**Version difference data**.
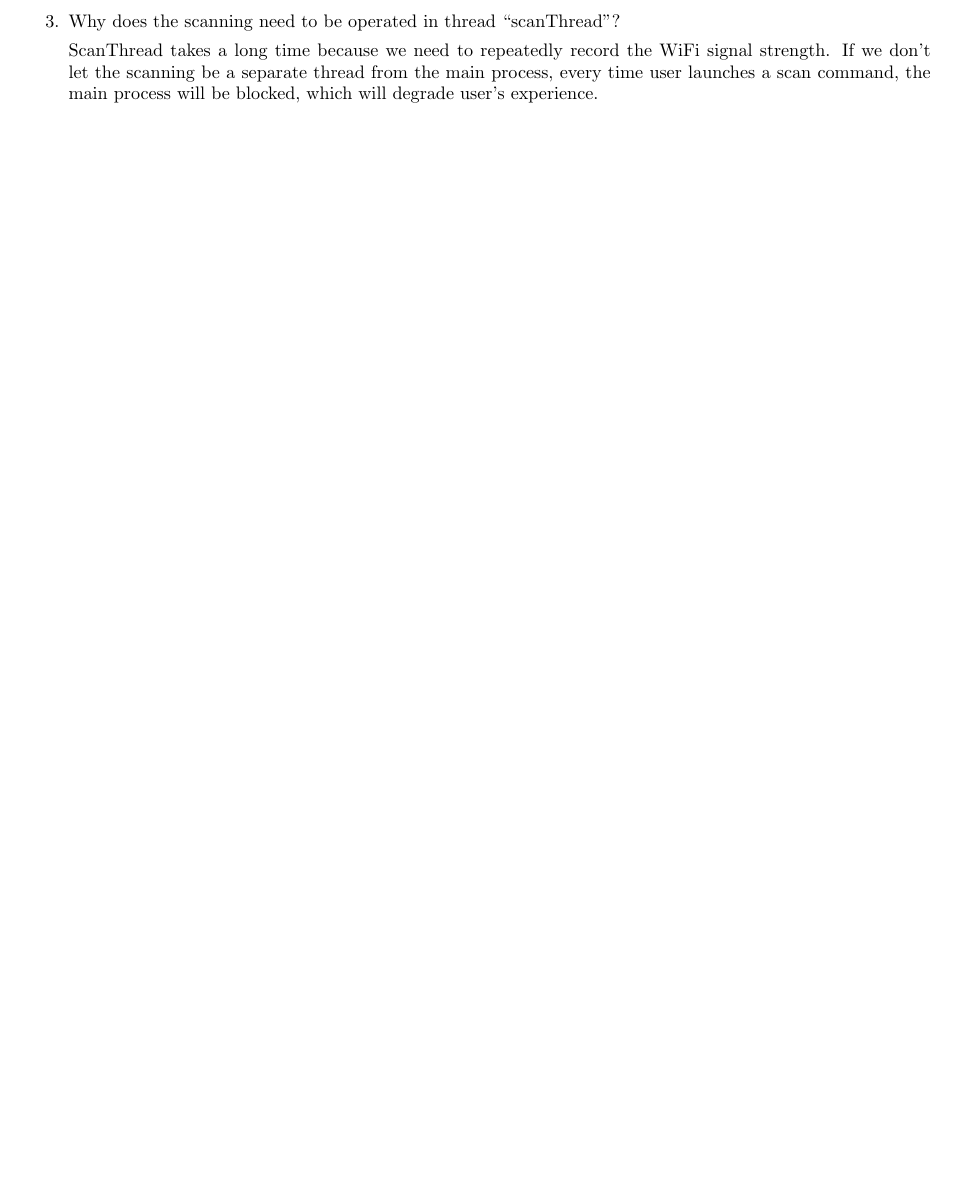
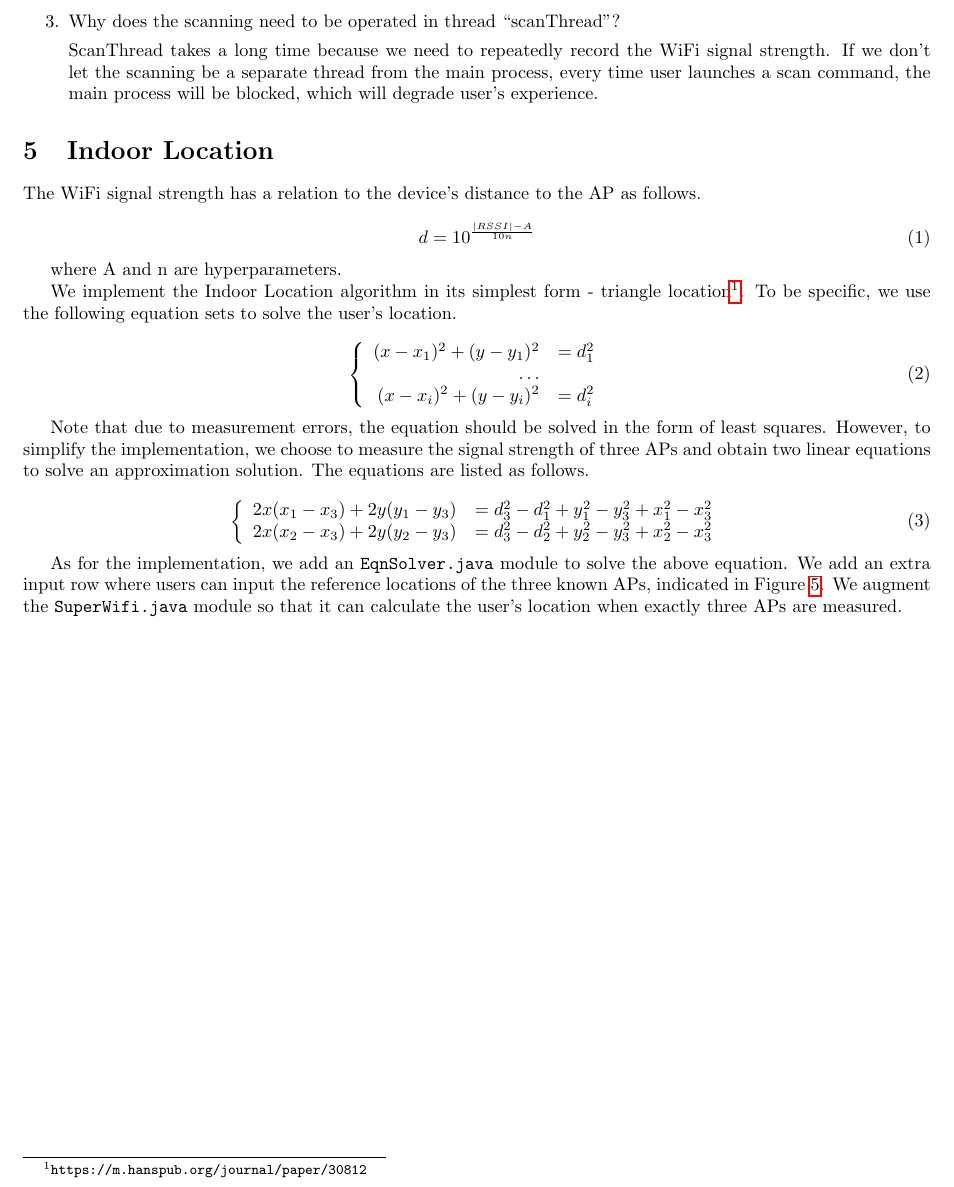
Before and after one commit to ltzone/2021Spring, a LaTeX document (EE447/report/template.tex, which reads EE447/report/lab1.tex): part of page 3 of 4 before the commit and part of page 3 of 5 after it, cut so that both start at the same text, the shorter picture padded with empty space. Compiled offline with pdfLaTeX.

Commit message:
EE447 Lab1 Report

```diff
--- a/EE447/report/lab1.tex
+++ b/EE447/report/lab1.tex
@@ -80,3 +90,39 @@ We test the basic functions on Android Emulator, the results are shown in Figure
 
 
 \end{enumerate}
+
+
+\section{Indoor Location}
+
+The WiFi signal strength has a relation to the device's distance to the AP as follows.
+
+\begin{equation}
+  d=10^{\frac{|RSSI| - A}{10n}}
+\end{equation}
+
+where A and n are hyperparameters.
+
+We implement the Indoor Location algorithm in its simplest form - triangle location\footnote{\texttt{https://m.hanspub.org/journal/paper/30812}}. To be specific, we use the following equation sets to solve the user's location.
+
+\begin{equation}
+  \left\{
+  \begin{array}{rl}
+    (x-x_1)^2 + (y-y_1)^2 &= d_1^2 \\
+    \ldots \\
+    (x-x_i)^2 + (y-y_i)^2 &= d_i^2 \\
+  \end{array}
+  \right.
+\end{equation}
+
+Note that due to measurement errors, the equation should be solved in the form of least squares. However, to simplify the implementation, we choose to measure the signal strength of three APs and obtain two linear equations to solve an approximation solution. The equations are listed as follows.
+
+\begin{equation}
+  \left\{
+    \begin{array}{rl}
+      2x(x_1-x_3) + 2y(y_1-y_3) &= d_3^2-d_1^2+y_1^2-y_3^2+x_1^2-x_3^2 \\
+      2x(x_2-x_3)+2y(y_2-y_3)&=d_3^2-d_2^2+y_2^2-y_3^2+x_2^2-x_3^2
+    \end{array}
+    \right.
+\end{equation}
+
+As for the implementation, we add an \texttt{EqnSolver.java} module to solve the above equation. We add an extra input row where users can input the reference locations of the three known APs, indicated in Figure \ref{fig:loc1}. We augment the \texttt{SuperWifi.java} module so that it can calculate the user's location when exactly three APs are measured.
```
Also changed, not shown: EE447/report/518030910407_ZhouLitao_Lab1.pdf (added), EE447/report/img/data.png (added), EE447/report/img/real1.jpeg (added), EE447/report/img/test3.png (added), EE447/report/lab1.tex (41 more changed lines).
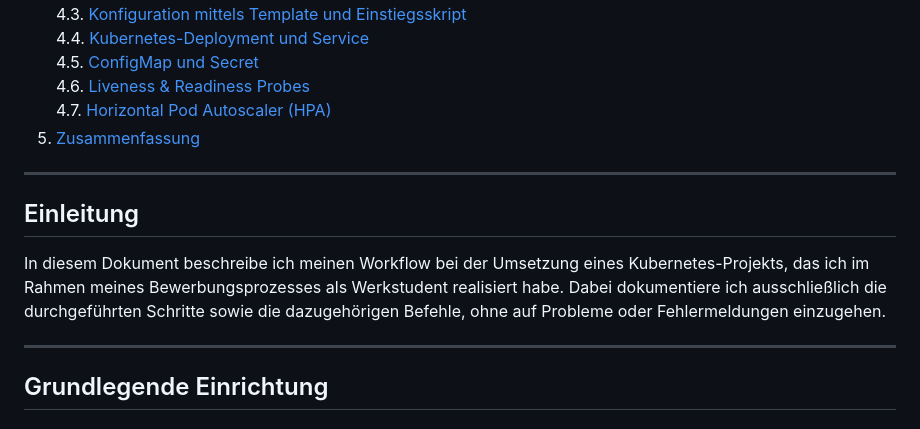
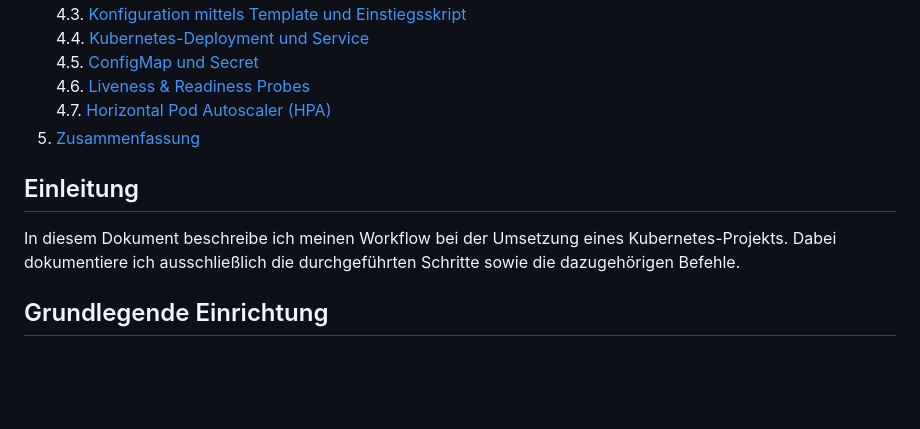
Before and after one commit to artamrj/devops-portfolio-k8s, a Markdown page: DOKUMENTATION.md, the part around one of its changes. Drawn GitHub-style; blank space fills up the shorter version.

Commit message:
docs: refine introduction in DOKUMENTATION.md for clarity and conciseness

```diff
--- a/DOKUMENTATION.md
+++ b/DOKUMENTATION.md
@@ -20,12 +20,8 @@
    4.7. [Horizontal Pod Autoscaler (HPA)](#47-horizontal-pod-autoscaler-hpa)
 5. [Zusammenfassung](#zusammenfassung)
 
----
-
 ## Einleitung
-In diesem Dokument beschreibe ich meinen Workflow bei der Umsetzung eines Kubernetes-Projekts, das ich im Rahmen meines Bewerbungsprozesses als Werkstudent realisiert habe. Dabei dokumentiere ich ausschließlich die durchgeführten Schritte sowie die dazugehörigen Befehle, ohne auf Probleme oder Fehlermeldungen einzugehen.
-
----
+In diesem Dokument beschreibe ich meinen Workflow bei der Umsetzung eines Kubernetes-Projekts. Dabei dokumentiere ich ausschließlich die durchgeführten Schritte sowie die dazugehörigen Befehle.
 
 ## Grundlegende Einrichtung
 
```
Also changed, not shown: other parts of DOKUMENTATION.md (+0 -5 lines).
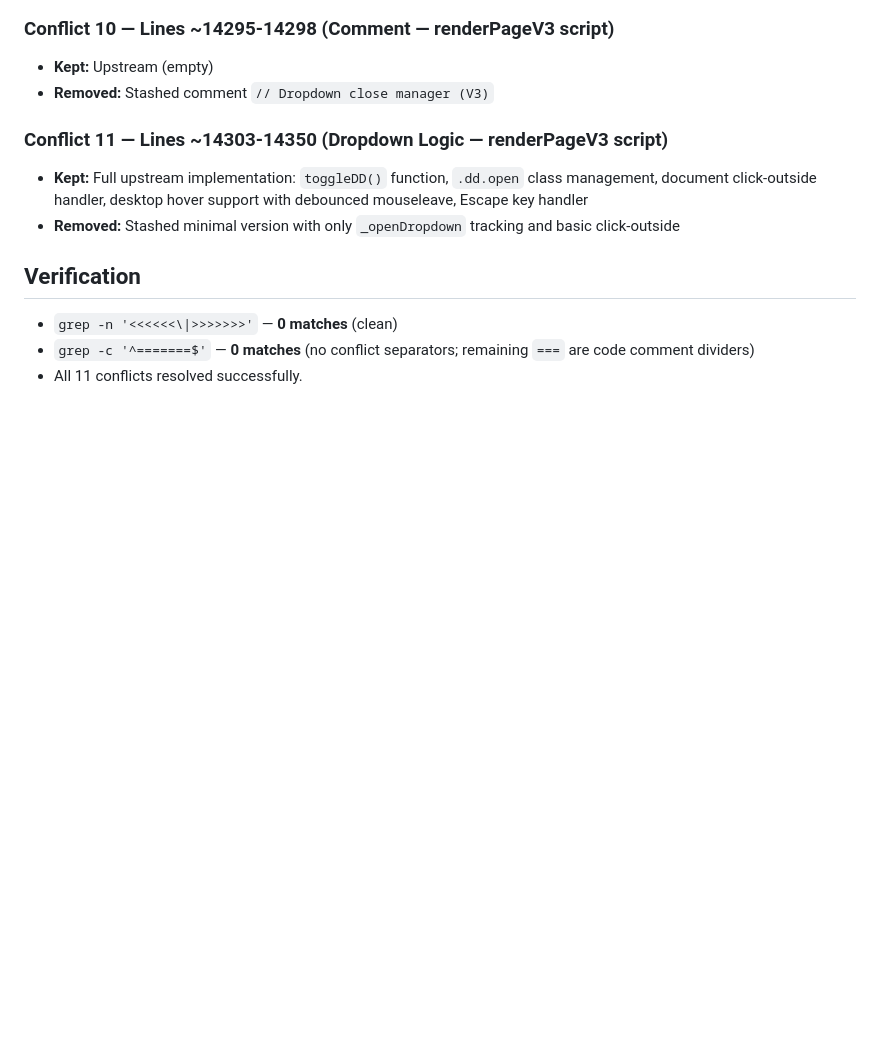
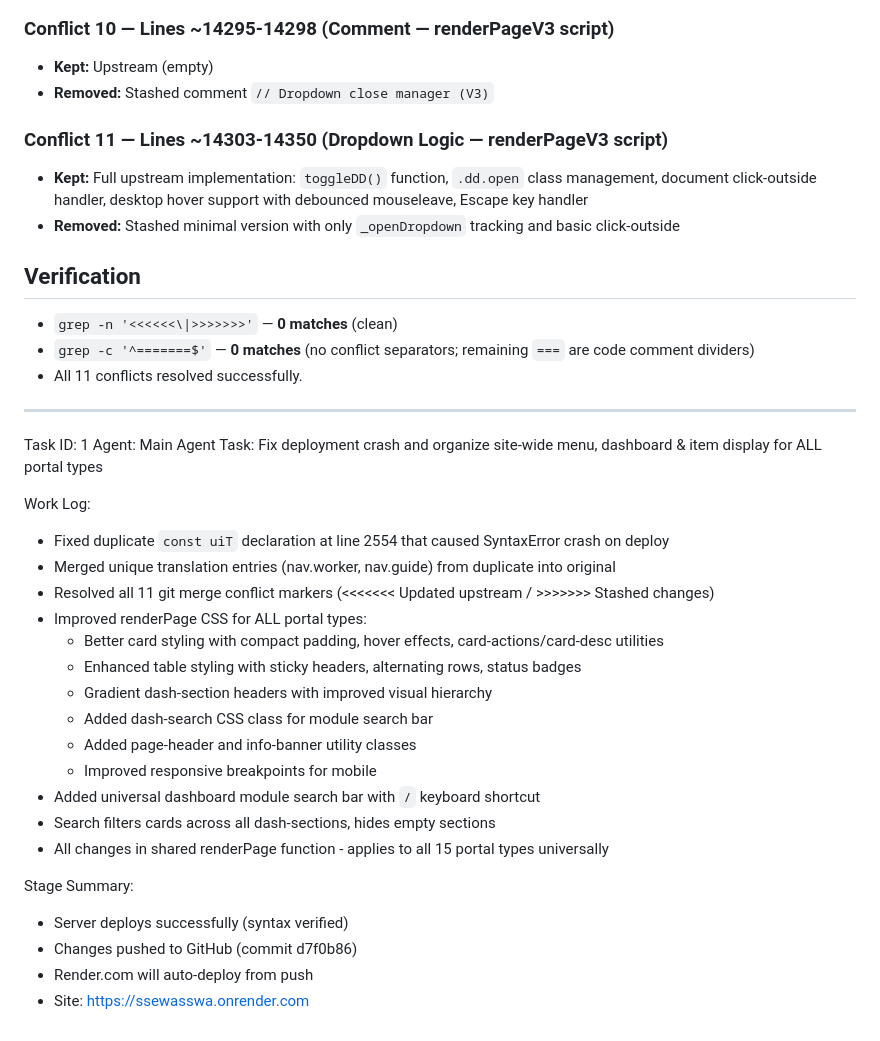
Before and after one commit to waiswadaniel24/ssewasswa-api, a Markdown page: worklog.md, the part around the change. Rendered like a GitHub page; blank space fills up the shorter version.

Commit message:
57d117c8-7a98-4bf3-b631-b6c7bc90bcc7

```diff
--- a/worklog.md
+++ b/worklog.md
@@ -54,3 +54,28 @@
 - `grep -n '<<<<<<\|>>>>>>>'` — **0 matches** (clean)
 - `grep -c '^=======$'` — **0 matches** (no conflict separators; remaining `===` are code comment dividers)
 - All 11 conflicts resolved successfully.
+---
+Task ID: 1
+Agent: Main Agent
+Task: Fix deployment crash and organize site-wide menu, dashboard & item display for ALL portal types
+
+Work Log:
+- Fixed duplicate `const uiT` declaration at line 2554 that caused SyntaxError crash on deploy
+- Merged unique translation entries (nav.worker, nav.guide) from duplicate into original
+- Resolved all 11 git merge conflict markers (<<<<<<< Updated upstream / >>>>>>> Stashed changes)
+- Improved renderPage CSS for ALL portal types:
+  - Better card styling with compact padding, hover effects, card-actions/card-desc utilities
+  - Enhanced table styling with sticky headers, alternating rows, status badges
+  - Gradient dash-section headers with improved visual hierarchy
+  - Added dash-search CSS class for module search bar
+  - Added page-header and info-banner utility classes
+  - Improved responsive breakpoints for mobile
+- Added universal dashboard module search bar with `/` keyboard shortcut
+- Search filters cards across all dash-sections, hides empty sections
+- All changes in shared renderPage function - applies to all 15 portal types universally
+
+Stage Summary:
+- Server deploys successfully (syntax verified)
+- Changes pushed to GitHub (commit d7f0b86)
+- Render.com will auto-deploy from push
+- Site: https://ssewasswa.onrender.com
```
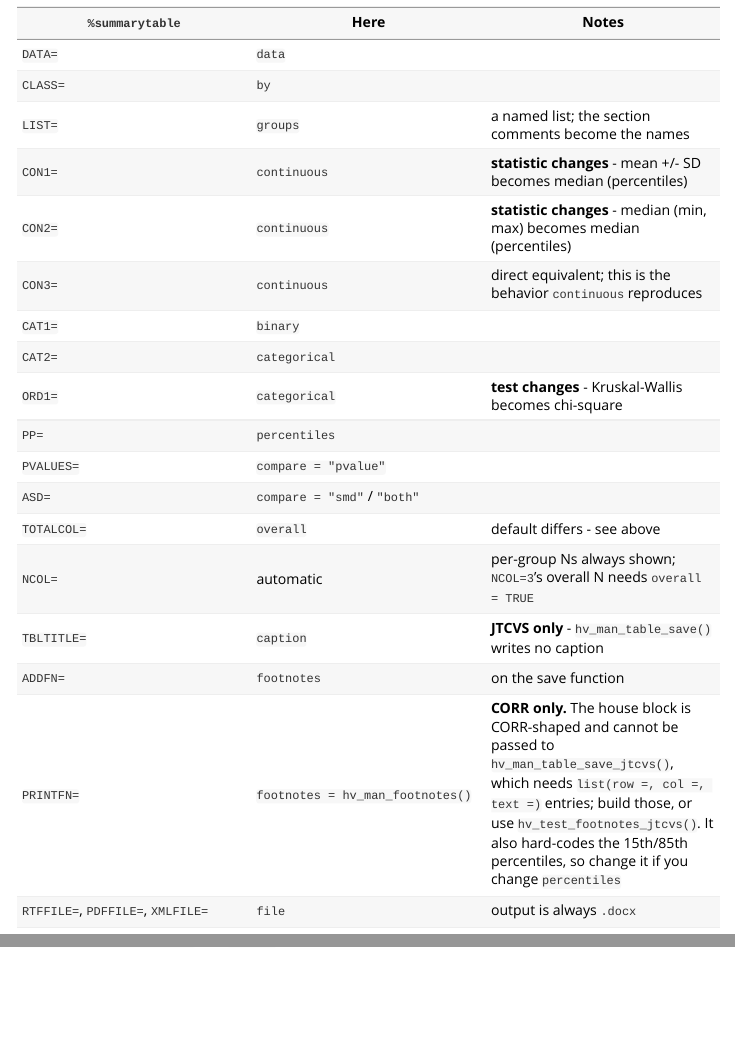
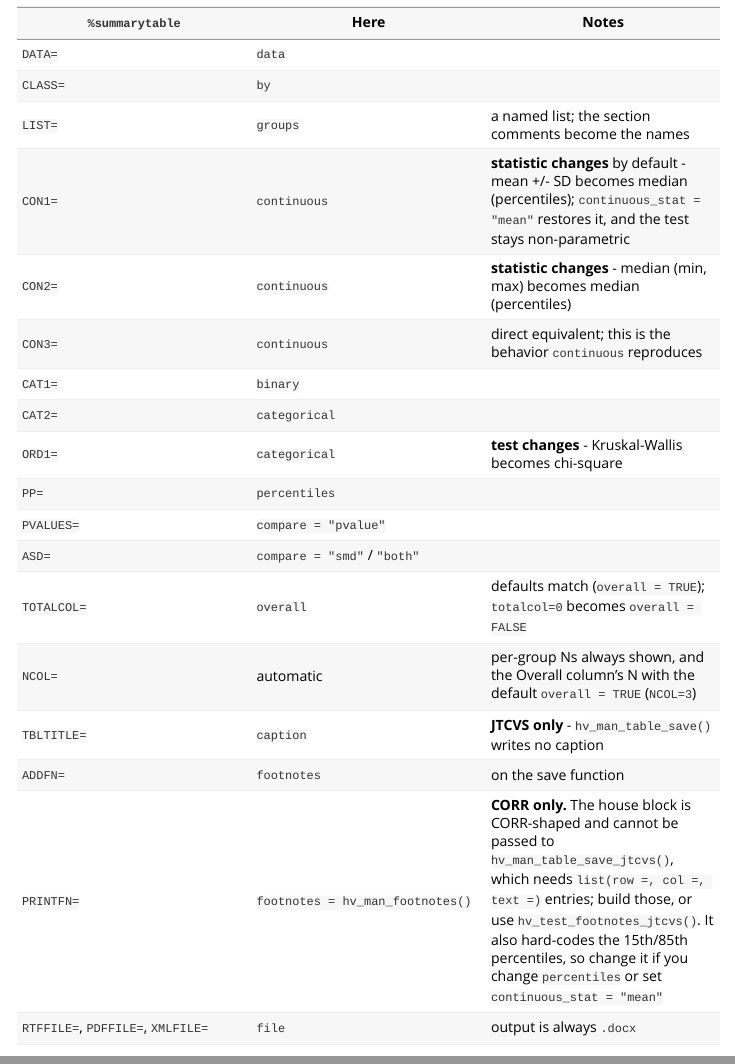
Before and after one commit to ehrlinger/hvtiRtables, an R Markdown document (vignettes/sas-migration.Rmd): the page in a window 1100 px wide, from 2080 px down, and a second part further down, joined at a grey line. Rendered offline with R 4.5, knitr and Pandoc, with nearby package versions; some code elsewhere in the file could not run offline; long lines of code are wrapped.

Commit message:
fix: keep overall's argument position; refresh migration docs
Copilot review on #49:
- continuous_stat sat before overall, so a call passing overall as the
  ninth positional argument bound FALSE to continuous_stat and failed in
  match.arg(). continuous_stat now follows overall; a test pins the
  positional call. @param blocks follow the same order.
- README still said five defaults differ and CON1='s statistic had no
  equivalent; now four, pointing at continuous_stat = "mean".
- sas-migration parameter map: TOTALCOL= said "default differs"; it now
  matches, with overall = FALSE for totalcol=0. The NCOL= and CON1= rows
  had the same staleness; PRINTFN= now also warns about the dagger
  footnote under continuous_stat = "mean".

Co-Authored-By: Claude Opus 5 <noreply@anthropic.com>

```diff
--- a/vignettes/sas-migration.Rmd
+++ b/vignettes/sas-migration.Rmd
@@ -111,7 +111,7 @@ tbl <- hv_tbl_summary(
 | `DATA=` | `data` | |
 | `CLASS=` | `by` | |
 | `LIST=` | `groups` | a named list; the section comments become the names |
-| `CON1=` | `continuous` | **statistic changes** - mean +/- SD becomes median (percentiles) |
+| `CON1=` | `continuous` | **statistic changes** by default - mean +/- SD becomes median (percentiles); `continuous_stat = "mean"` restores it, and the test stays non-parametric |
 | `CON2=` | `continuous` | **statistic changes** - median (min, max) becomes median (percentiles) |
 | `CON3=` | `continuous` | direct equivalent; this is the behavior `continuous` reproduces |
 | `CAT1=` | `binary` | |
@@ -120,11 +120,11 @@ tbl <- hv_tbl_summary(
 | `PP=` | `percentiles` | |
 | `PVALUES=` | `compare = "pvalue"` | |
 | `ASD=` | `compare = "smd"` / `"both"` | |
-| `TOTALCOL=` | `overall` | default differs - see above |
-| `NCOL=` | automatic | per-group Ns always shown; `NCOL=3`'s overall N needs `overall = TRUE` |
+| `TOTALCOL=` | `overall` | defaults match (`overall = TRUE`); `totalcol=0` becomes `overall = FALSE` |
+| `NCOL=` | automatic | per-group Ns always shown, and the Overall column's N with the default `overall = TRUE` (`NCOL=3`) |
 | `TBLTITLE=` | `caption` | **JTCVS only** - `hv_man_table_save()` writes no caption |
 | `ADDFN=` | `footnotes` | on the save function |
-| `PRINTFN=` | `footnotes = hv_man_footnotes()` | **CORR only.** The house block is CORR-shaped and cannot be passed to `hv_man_table_save_jtcvs()`, which needs `list(row =, col =, text =)` entries; build those, or use `hv_test_footnotes_jtcvs()`. It also hard-codes the 15th/85th percentiles, so change it if you change `percentiles` |
+| `PRINTFN=` | `footnotes = hv_man_footnotes()` | **CORR only.** The house block is CORR-shaped and cannot be passed to `hv_man_table_save_jtcvs()`, which needs `list(row =, col =, text =)` entries; build those, or use `hv_test_footnotes_jtcvs()`. It also hard-codes the 15th/85th percentiles, so change it if you change `percentiles` or set `continuous_stat = "mean"` |
 | `RTFFILE=`, `PDFFILE=`, `XMLFILE=` | `file` | output is always `.docx` |
 
 The save stage is a sibling pair, and the two do not take the same
```
Also changed, not shown: R/hv-tbl-summary.R (+13 -12 lines), README.md, 2 other files.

**BRIEF**. Filter the entries above down to the lines that hold the word "always", and copy those lines.

**SOLUTION TO THIS EXERCISE**.
-| `NCOL=` | automatic | per-group Ns always shown; `NCOL=3`'s overall N needs `overall = TRUE` |
+| `NCOL=` | automatic | per-group Ns always shown, and the Overall column's N with the default `overall = TRUE` (`NCOL=3`) |
 | `RTFFILE=`, `PDFFILE=`, `XMLFILE=` | `file` | output is always `.docx` |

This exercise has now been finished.